__Materials provided__:
[Start of Attachment]

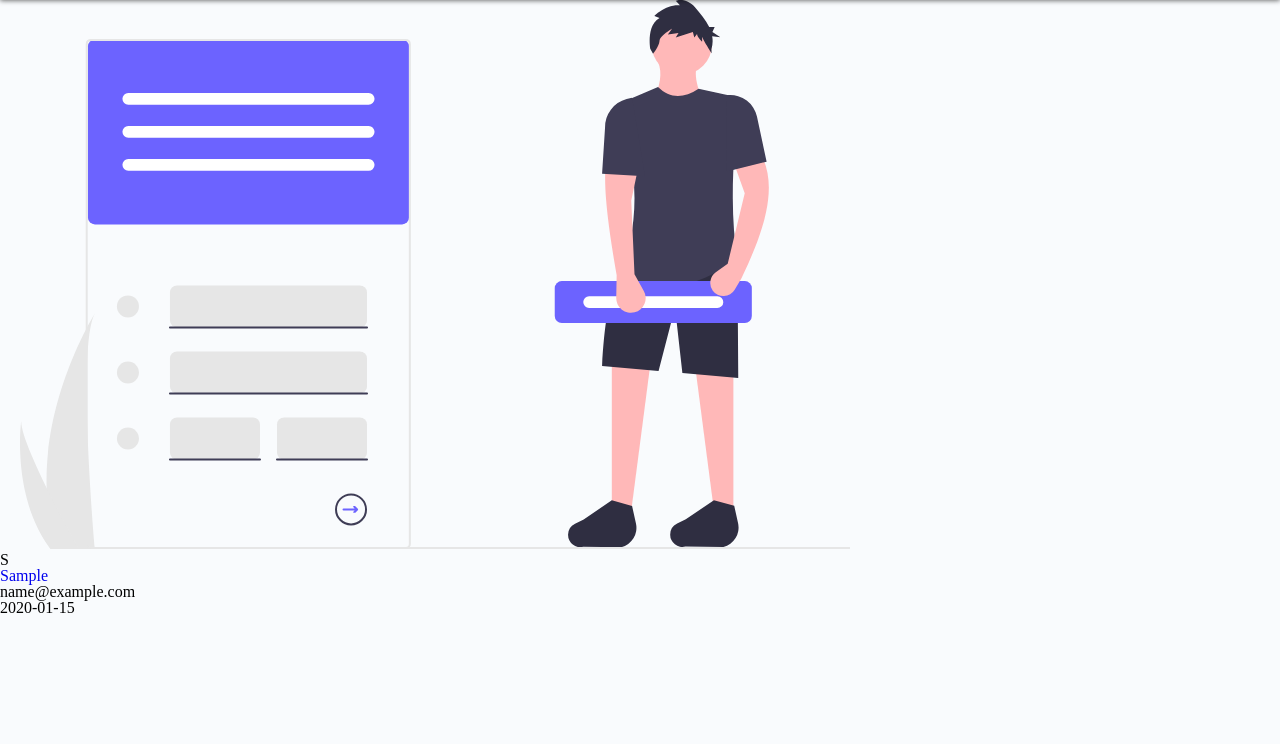
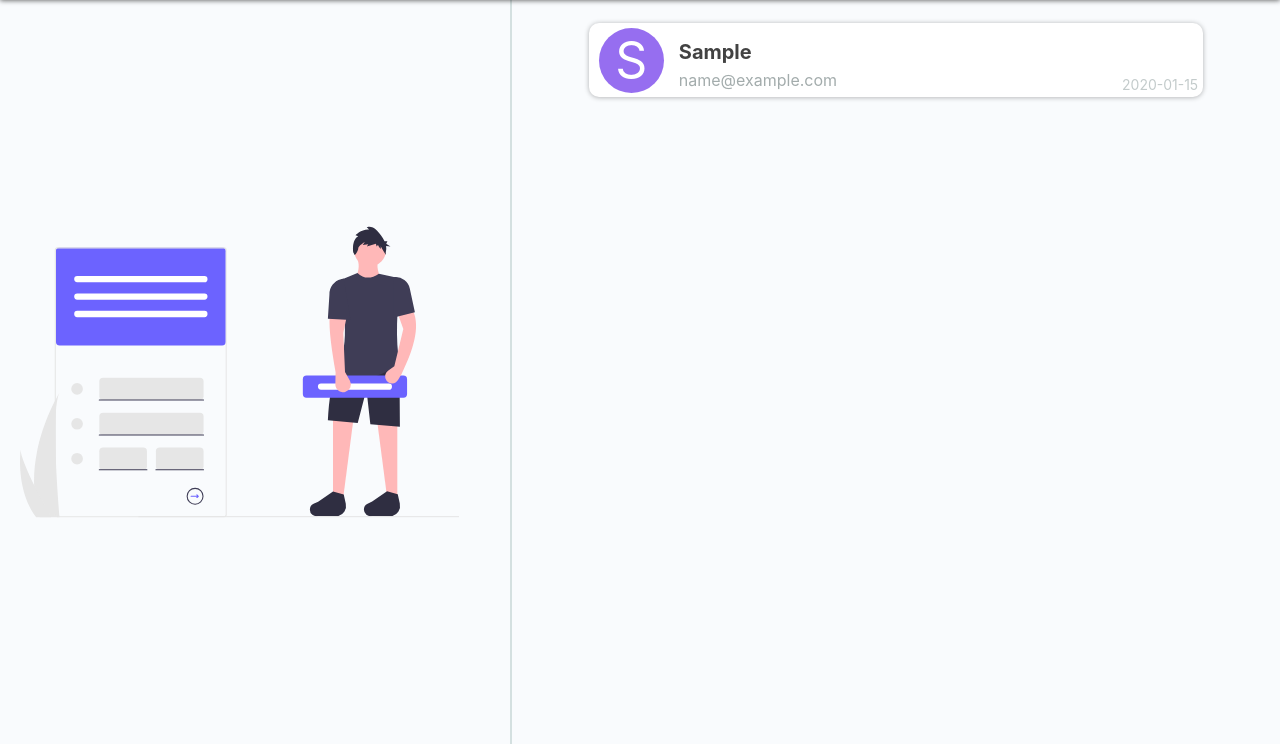
Before and after one commit to berekashvili22/PasswordManager, a Flask app: page /my_accounts in a window 1280 px wide. Shown: the part 56-800 px from the top of the page. Run offline with Flask 2, Linux system fonts and the light colour scheme; a user stored in the database is signed in; tables that the repository leaves empty hold one stand-in row (values such as "Sample post").

Commit message:
updated css

```diff
--- a/passwordmanager/static/style.css
+++ b/passwordmanager/static/style.css
@@ -125,13 +125,14 @@ body {
 
 .flash-success {
     display: flex;
-    background: rgba(70, 190, 54, 0.692);
+    background: rgb(70, 190, 54);
     height: 5vh;
     justify-content: center;
     align-items: center;
     font-size: 24px;
     font-weight: bold;
     width: 100%;
+    z-index: 2;
     letter-spacing: 2px;
     padding: 5px;
     position: absolute;
@@ -556,9 +557,6 @@ body {
 }
 
 
-
-
-
 .acc-nav-link-title {
     font-size: 24px;
     color: white;
@@ -570,91 +568,10 @@ body {
     outline: none;
 }
 
-/* .account-nav button, input {
-   border: none;
-    border-radius: 15px;
-    font-size: 30px;
-    text-align: center;
-    font-weight: bold;
-    color: white;
-    background: #27cc3d;
-    padding: 0 9px 0 9px;
-    cursor: pointer;
-    outline: none;
-} */
-
-
 
 .acc-nav-link-div a {
     color: white;
 }
-
-
-
-
-
-
-
-/* modal add account */
-
-/* .modal-bg {
-    position: fixed;
-    width: 100%;
-    height: 100vh;
-    top: 0;
-    left: 0;
-    background-color: rgba(0,0,0,0.5);
-    display: flex;
-    justify-content: center;
-    align-items: center;
-    z-index: 2;
-    visibility: hidden;
-    opacity: 0;
-    transition: visibility 0s, opacity 0.5s;
-}
-
-.modal-bg-active {
-    visibility: visible;
-    opacity: 1;
-}
-
-.modal {
-    border-radius: 25px;
-    background-color: white;
-    width: 90%;
-    height: 80vh;
-    display: flex;
-    justify-content: center;
-    align-items: center;
-    flex-direction: column;
-    position: relative;
-  }
-
-.modal button {
-    padding: 10px;
-    background-color: tomato;
-    cursor: pointer;
-}
-
-.modal-close {
-    position: absolute;
-    top: 10px;
-    right: 14px;
-    font-size: 20px;
-    font-weight: 500;
-    cursor: pointer;
-}
-
-.modal-close:hover {
-    color: red;
-}
-
-.add-account-modal-cont {
-    width: 100%;
-    height: 100%;
-    display: flex;
-
-} */
 
 /* add account modal content */
 
@@ -707,11 +624,6 @@ body {
     height: 80vh;
 }
 
-.add-account-form-cont {
-    width: 90%;
-    height: 80%;
-    text-align: center;
-}
 
 .add-account-form-cont {
     display: flex;
@@ -900,6 +812,7 @@ body {
     padding: 15px 0px 15px 0px;
     align-self: center;
     cursor: pointer;
+    box-shadow: 0px 0.5px 5px rgba(0, 0, 0, 0.618);
 }
 
 .copy-btn:hover {
@@ -930,3 +843,123 @@ body {
 .go-back:hover {
     color: red;
 }
+
+/* my_accounts */
+.accounts-cont {
+    display: flex;
+}
+
+.accounts-p-cont {
+    display: flex;
+    width: 40%;
+    height: 93vh;
+    border-right: 2px solid #d4e0e0;
+    /* background: #96201c; */
+}
+.accounts-info-cont {
+    display: flex;
+    flex-direction: column;
+    width: 60%;
+    height: 93vh;
+    align-items: center;
+    font-family: -apple-system, BlinkMacSystemFont, 'Segoe UI', Roboto, Oxygen, Ubuntu, Cantarell, 'Open Sans', 'Helvetica Neue', sans-serif;
+}
+
+.accounts-info {
+    display: flex;
+    width: 80%;
+    height: 10%;
+    background-color: #fff;
+    align-items: center;
+    border-radius: 10px;
+    position: relative;
+    margin-top: 3%;
+    box-shadow: 0px 0.5px 5px rgba(0, 0, 0, 0.300);
+}
+
+.acc-info-desc {
+    display: flex;
+    flex-direction: column;
+}
+
+/* acc info */
+.acc-info-N {
+    width: 65px;
+    height: 65px;
+    line-height: 65px;
+    border-radius: 50%;
+    font-size: 50px;
+    color: #fff;
+    text-align: center;
+    background: #6c35ebb6;
+    text-transform: uppercase;
+    margin-right: 10px;
+    margin-left: 10px;
+}
+
+.acc-info-title {
+    font-size: 20px;
+    font-weight: bold;
+    padding: 5px;
+    margin-top: 10px;
+    color: #424242;
+    text-align: left;
+}
+
+.acc-info-email {
+    padding: 5px;
+    color: #a3acac;
+}
+
+.acc-info-date {
+    position: absolute;
+    bottom: 5px;
+    right: 5px;
+    font-size: 14px;
+    color: #c3cbcb;
+
+}
+
+/* view account */
+
+
+.view-account-form-cont {
+    display: flex;
+    flex-direction: column;
+    justify-content: center;
+    align-items: center;
+    width: 50%;
+    height: 60vh;
+    margin: auto;
+    margin-top: 10%;
+    background-color: #fff;
+    border-radius: 50px;
+    box-shadow: 0px 0.5px 5px rgba(0, 0, 0, 0.400);
+}
+
+
+.view-account-form-div {
+    width: 60%;
+    background-color: #fff;
+    display: flex;
+    flex-direction: column;
+}
+
+.view-account-form {
+    width: 100%;
+    height: 50px;
+    margin-bottom: 30px;
+    border: solid 2px #c3cbcb;
+    border-radius: 15px;
+    text-indent: 12px;
+    box-shadow: inset 0 1px 2px 0 rgba(0, 0, 0, 0.15);
+    outline: none;
+    margin-top: 10px;
+}
+
+.view-acc-label {
+    padding-left: 5px;
+    color: #3b3b3b;
+    font-weight: 600;
+    font-family: Georgia, 'Times New Roman', Times, serif;
+}
```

[End of Attachment]

__What the exercise asks__: Reproduce each line of the records in which the string "outline" appears.

__Exercise output__:
     outline: none;
-    outline: none;
+    outline: none;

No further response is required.